Fallout: Disasters, Lies, and the Legacy of the Nuclear Age
by Fred Pearce
Beacon Press, 2018
Fred Pearce has a venerable track record of authoring books that challenge convention on environmental dogma, from overpopulation to invasive species. Yet his latest book, Fallout: Disasters, Lies, and the Legacy of the Nuclear Age, falls disappointingly in the mainstream.
Legacy is the dominant theme throughout the book, as Pearce repeatedly reminds us that the contamination from prominent nuclear sites will be with us for decades or centuries, even if the world eliminates nuclear weapons or phases out nuclear power tomorrow. Unfortunately, it is unclear what Fred Pearce hopes the reader will do with the information he provides, besides become angry and worry more.
While occasionally framed as a prognostication on the future of nuclear energy, the bulk of Pearce’s writing chronicles the numerous atrocities of the nuclear weapons complex, from familiar locations like Hanford in the U.S. and Sellafield in the U.K, to lesser-known events like the Mayak disaster in the USSR. During the Cold War, most countries played fast and loose with occupational and environmental protections in their efforts to build up nuclear arsenals, and the secrecy surrounding such sites often led to long-delayed admission of guilt and a slow commencement of clean-up efforts.
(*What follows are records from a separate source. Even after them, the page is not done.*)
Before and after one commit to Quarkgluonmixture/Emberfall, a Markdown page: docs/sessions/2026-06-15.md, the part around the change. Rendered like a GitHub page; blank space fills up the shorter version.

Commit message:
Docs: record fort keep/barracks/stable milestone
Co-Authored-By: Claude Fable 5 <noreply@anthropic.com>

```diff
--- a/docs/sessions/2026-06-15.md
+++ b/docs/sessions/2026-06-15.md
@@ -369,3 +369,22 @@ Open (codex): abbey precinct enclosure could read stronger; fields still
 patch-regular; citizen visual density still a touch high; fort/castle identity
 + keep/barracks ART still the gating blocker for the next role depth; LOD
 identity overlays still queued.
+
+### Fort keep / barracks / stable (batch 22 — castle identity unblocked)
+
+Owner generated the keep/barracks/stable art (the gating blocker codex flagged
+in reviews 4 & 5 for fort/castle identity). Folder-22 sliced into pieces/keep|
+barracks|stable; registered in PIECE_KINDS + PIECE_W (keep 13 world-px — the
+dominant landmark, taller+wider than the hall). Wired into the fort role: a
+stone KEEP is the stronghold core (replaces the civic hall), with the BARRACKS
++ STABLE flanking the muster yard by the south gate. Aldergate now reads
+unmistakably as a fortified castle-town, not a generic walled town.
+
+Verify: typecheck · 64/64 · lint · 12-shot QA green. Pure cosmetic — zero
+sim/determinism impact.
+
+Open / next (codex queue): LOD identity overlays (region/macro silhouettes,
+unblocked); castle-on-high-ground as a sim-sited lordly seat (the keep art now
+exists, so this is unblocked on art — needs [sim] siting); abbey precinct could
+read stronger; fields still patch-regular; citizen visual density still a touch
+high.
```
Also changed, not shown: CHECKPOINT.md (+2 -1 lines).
Yet Pearce seems to intentionally lump together the legacy of the nuclear weapons complex with commercial nuclear energy, even though the two have operated entirely separately for most of their history, with different actors, regulators, and waste streams.
One would be hard-pressed to argue against the public health impacts of the disasters detailed in this book, but Pearce does his audience a disservice by not including any potential solutions or paths forward. Which countries have done a better job managing the clean-up of weapons or even industrial legacy sites? What does a more equitable process for siting nuclear waste repositories look like? Without touching on these questions, Pearce paints a picture of clean-up efforts so vague the process seems Sisyphean.
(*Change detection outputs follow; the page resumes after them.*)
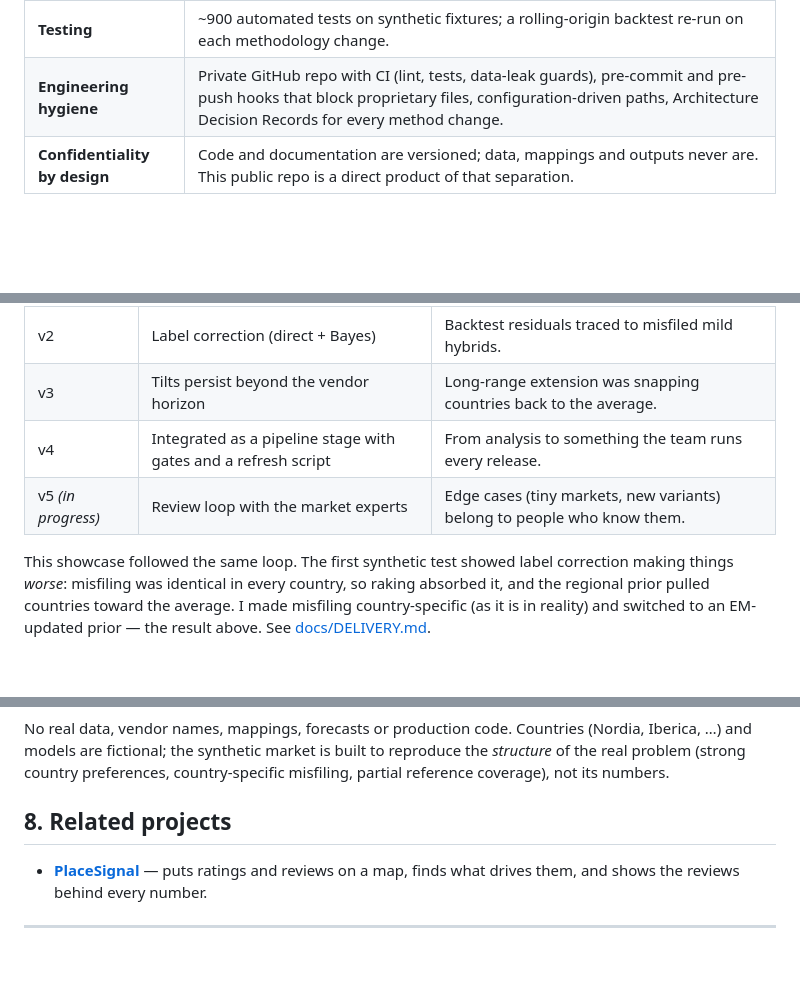
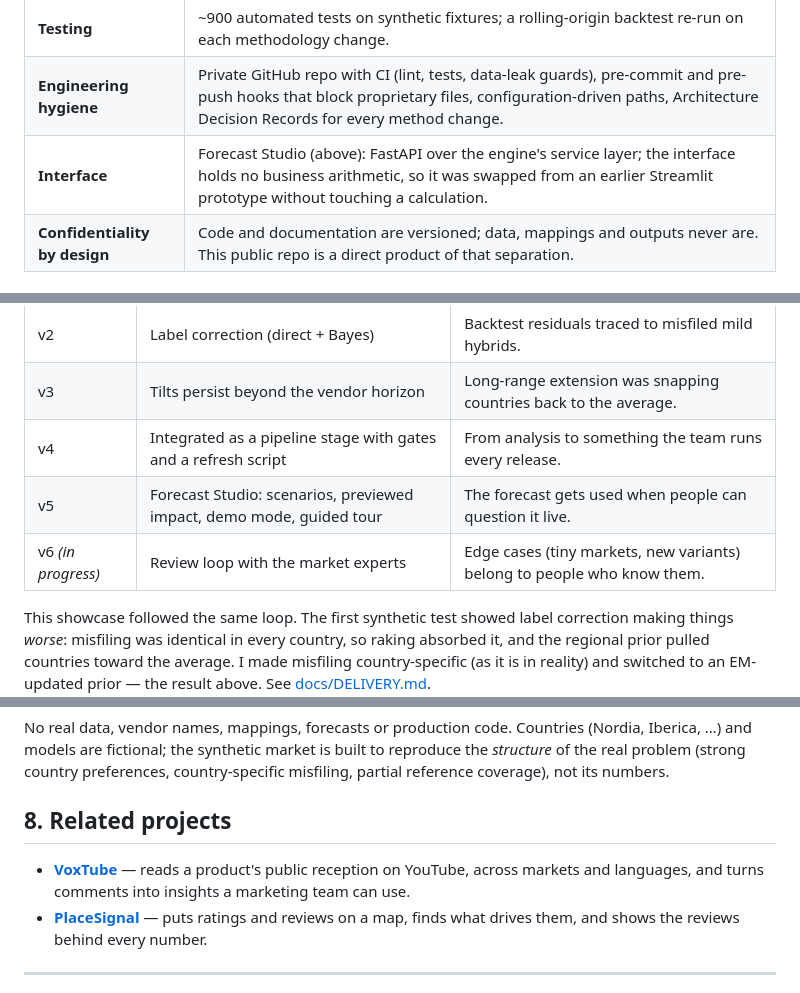
Before and after one commit to PandasAndChill/forecast-showcase, a Markdown page: README.md, 3 parts joined by grey strips. Rendered like a GitHub page; blank space fills up the shorter version.

```diff
--- a/README.md
+++ b/README.md
@@ -89,6 +119,7 @@ production (described here, not included — it is tied to licensed data):
 | **Quality gates** | Every run checks the iron rule, country and regional totals, negative volumes and release consistency, and stops the build on failure. |
 | **Testing** | ~900 automated tests on synthetic fixtures; a rolling-origin backtest re-run on each methodology change. |
 | **Engineering hygiene** | Private GitHub repo with CI (lint, tests, data-leak guards), pre-commit and pre-push hooks that block proprietary files, configuration-driven paths, Architecture Decision Records for every method change. |
+| **Interface** | Forecast Studio (above): FastAPI over the engine's service layer; the interface holds no business arithmetic, so it was swapped from an earlier Streamlit prototype without touching a calculation. |
 | **Confidentiality by design** | Code and documentation are versioned; data, mappings and outputs never are. This public repo is a direct product of that separation. |
 
 ## 5. How it was built — iteratively
@@ -103,7 +134,8 @@ the next step.
 | v2 | Label correction (direct + Bayes) | Backtest residuals traced to misfiled mild hybrids. |
 | v3 | Tilts persist beyond the vendor horizon | Long-range extension was snapping countries back to the average. |
 | v4 | Integrated as a pipeline stage with gates and a refresh script | From analysis to something the team runs every release. |
-| v5 *(in progress)* | Review loop with the market experts | Edge cases (tiny markets, new variants) belong to people who know them. |
+| v5 | Forecast Studio: scenarios, previewed impact, demo mode, guided tour | The forecast gets used when people can question it live. |
+| v6 *(in progress)* | Review loop with the market experts | Edge cases (tiny markets, new variants) belong to people who know them. |
 
 This showcase followed the same loop. The first synthetic test showed label correction making
 things *worse*: misfiling was identical in every country, so raking absorbed it, and the regional
@@ -139,6 +171,9 @@ its numbers.
 
 ## 8. Related projects
 
+- **[VoxTube](https://github.com/PandasAndChill/voxtube-showcase)** — reads a product's public
+  reception on YouTube, across markets and languages, and turns comments into insights a marketing
+  team can use.
 - **[PlaceSignal](https://github.com/PandasAndChill/placesignal-showcase)** — puts ratings and reviews
   on a map, finds what drives them, and shows the reviews behind every number.
 
```
Also changed, not shown: other parts of README.md (+30 -0 lines), assets/app/studio_compare.png (added), assets/app/studio_demo_mode.png (added), assets/app/studio_editor.png (added), assets/app/studio_overview.png (added), assets/app/studio_overview_dark.png (added), assets/app/studio_tour.gif (added).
With pragmatic solutions lacking, the audience who would ironically gain the most from reading this book are the most ardent pro-nuclear advocates. Pearce plays the role of an honest broker well, in laying out just where the harms from radiation and chemical contamination are legitimate and where they are greatly exaggerated. This might appeal to nuclear proponents, but he also casually dismisses the future potential of advanced nuclear designs and the role of nuclear power in fighting climate change, arguably because of this toxic legacy from the weapons industry. Nuclear advocates may be indignant by such a muddling of nuclear power and nuclear weapons, but Fred Pearce is not an outlier. For a large share of the public, particularly those with strong anti-nuclear views, the history and hubris of nuclear power and nuclear weapons are one and the same. While it may be tempting for nuclear advocates to dismiss Pearce’s argument as irrelevant for the future of clean energy, by genuinely understanding and engaging with the darkest episodes in nuclear’s history, Pearce offers nuclear advocates opportunity to gain the humility necessary to advance a just and sustainable future for nuclear power.